- “It’s just a matter of, right now, our rotation’s pretty set…Seo’s been throwing the ball well [in his 2 major league starts] and we’re not going to go to a six-man rotation. The math is easy,” Randolph said. (LINK to Bryan Hoch’s 8-16-05 article) Does that sound like Willie was making a temporary arrangement, meant only to defer Trachsel’s return to the rotation? Let’s do the math. Sounds like Willie wants Seo in the rotation, at least for now. Who else has a sure spot? Glavine and Pedro, agreed? Plus, Benson has pitched too well all season to get booted for a few recent struggles. That’s 4. Who’s #5? Read on.
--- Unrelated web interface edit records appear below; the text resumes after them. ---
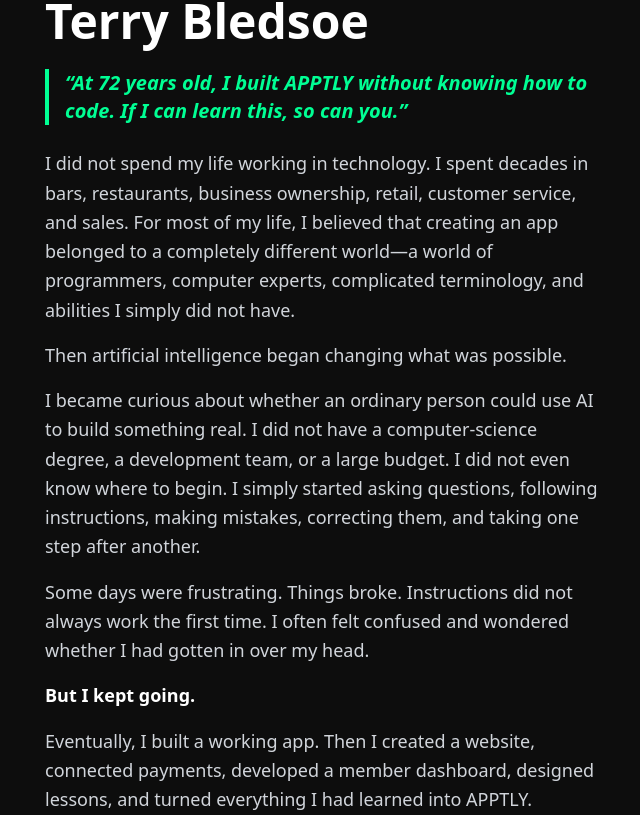
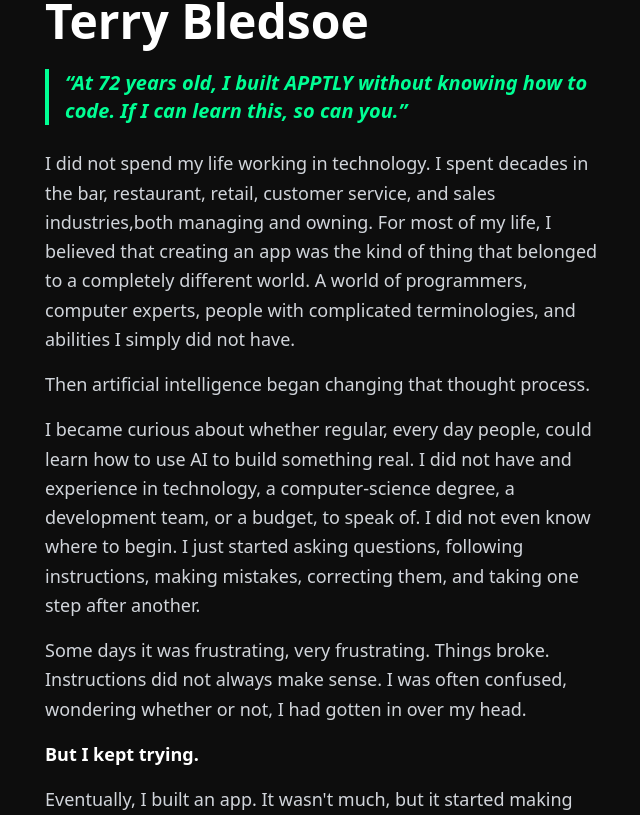
Before and after one commit to myapptly/apptly-website, a Next.js app: page / in a window 1280 px wide. Shown: the part 2905-3720 px from the top of the page, without its empty margins (615-1255 px from the left). Built offline with nearby package versions, Linux system fonts and the light colour scheme.

Commit message:
Update bio

```diff
--- a/components/bio.tsx
+++ b/components/bio.tsx
@@ -45,44 +45,42 @@ export function Bio() {
 
   <div className="space-y-4 text-lg text-gray-300 leading-relaxed">
     <p>
-      I did not spend my life working in technology. I spent decades in bars,
-      restaurants, business ownership, retail, customer service, and sales.
-      For most of my life, I believed that creating an app belonged to a
-      completely different world—a world of programmers, computer experts,
-      complicated terminology, and abilities I simply did not have.
+      I did not spend my life working in technology. I spent decades in the bar,
+      restaurant, retail, customer service, and sales industries,both managing and owning.
+      For most of my life, I believed that creating an app was the kind of thing that belonged to a
+      completely different world. A world of programmers, computer experts, people with
+      complicated terminologies, and abilities I simply did not have.
     </p>
 
     <p>
-      Then artificial intelligence began changing what was possible.
+      Then artificial intelligence began changing that thought process.
     </p>
 
     <p>
-      I became curious about whether an ordinary person could use AI to build
-      something real. I did not have a computer-science degree, a development
-      team, or a large budget. I did not even know where to begin. I simply
+      I became curious about whether regular, every day people, could learn how to use AI to build
+      something real. I did not have and experience in technology, a computer-science degree, a development
+      team, or a budget, to speak of. I did not even know where to begin. I just
       started asking questions, following instructions, making mistakes,
       correcting them, and taking one step after another.
     </p>
 
     <p>
-      Some days were frustrating. Things broke. Instructions did not always
-      work the first time. I often felt confused and wondered whether I had
-      gotten in over my head.
+      Some days it was frustrating, very frustrating. Things broke. Instructions did not always
+      make sense. I was often confused, wondering whether or not, I had gotten in over my head.
     </p>
 
     <p className="font-semibold text-white">
-      But I kept going.
+      But I kept trying.
     </p>
 
     <p>
-      Eventually, I built a working app. Then I created a website, connected
-      payments, developed a member dashboard, designed lessons, and turned
-      everything I had learned into APPTLY.
+      Eventually, I built an app. It wasn't much, but it started making sense. Then I created a website, figured out how to connect
+      payments, develop a member dashboard, design lessons, and then, I somehow turned everything I had learned into APPTLY.
     </p>
 
     <p>
-      That experience changed the way I think about technology—and about what
-      ordinary people are capable of learning.
+      That experience changed the way I began to thing about technology—and about what
+      regular, every day people are capable of doing and accomplishing.
     </p>
 
     <p>
```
- Randolph has given Trachsel’s next start — against the Marlins — to Zambrano. He cites Zambrano’s success against Florida. Sound fishy? (Sorry, couldn’t resist)
2 Possible Reasons Informing Randolph’s Decisions to Skip Trachsel Twice
- Is Randolph’s decision to start Zambrano over Trachsel compromised by pitching coach Rick Peterson’s widely-publicized confidence in his own ability to “fix” Zambrano “in 10 minutes”? — That is, after all, why he was acquired, right? Is Peterson’s confidence operating like a huge salary sometimes does, as justification for playing someone when better alternatives exist?
- Is Randolph’s preference for Seo over Trachsel informed by feelings of guilt he would have if he sent Seo down to Norfolk AGAIN, after Seo’s been so successful and cooperative? And — it couldn’t be — that these feelings override Trachsel’s veteran status? If not, what does? Surely he didn’t forget about him, or decide he doesn’t like him.
These headlines tell the story themselves:
August 16 Trachsel Back? Not Seo Fast: Jae’s Success Forces Veteran To Make Another Rehab Start
August 22 Trachsel’s Role in Limbo
August 23 Trachsel Set To Start
August 26 Trachsel Faces Giants in First ’05 Start
August 27 Trachsel Dominates in First 2005 Start: 8 Scoreless Innings Help Extend Mets’ Winning Streak
August 30 Trachsel Learning New Role in ‘Pen: Righty Had Hoped to Reclaim Spot in Starting Rotation
LOAIZA: Succumbing to One Batter Earns Manager’s Ire
“We needed a better performance out of Loaiza to have a chance to win the ballgame,” manager Frank Robinson said. “We didn’t get it.” (LINK to Bill Ladson’s 8-31-05 article “Nat’s Can’t Contain Jones, Drop Game 1”)
Thanks to Mr. Ladson for prominently pointing out that only one player was successful against Loaiza. All 5 runs scored on at-bats by Andruw Jones, MVP candidate for the National League. By the way, how was the fielding?
Wells Forced To Swallow His Own Words and Spit Out Uncharacteristic Words Written by Others
Really. Does this sound like David Wells?
“I met today with Major League Baseball and the Players Association and was happy to have the chance to answer questions about…and to learn more about … and …
“Now that I have had this opportunity to sit down and discuss the issues, I better understand the …I now know that neither Bud Selig nor anyone else … I also understand that ….”
So, he said more than he should, about pitching. Then he said more than he should about what someone said about that. Then he got angry when he was not agreed with, and he said something about something else entirely. Then someone had to say something to make this go away, so the Players’ Association put this newsmaking something-or-other out “on his behalf.”
When Major League Baseball procedures start sounding like passages out of Gertrude Stein, baseball is baseball is baseball.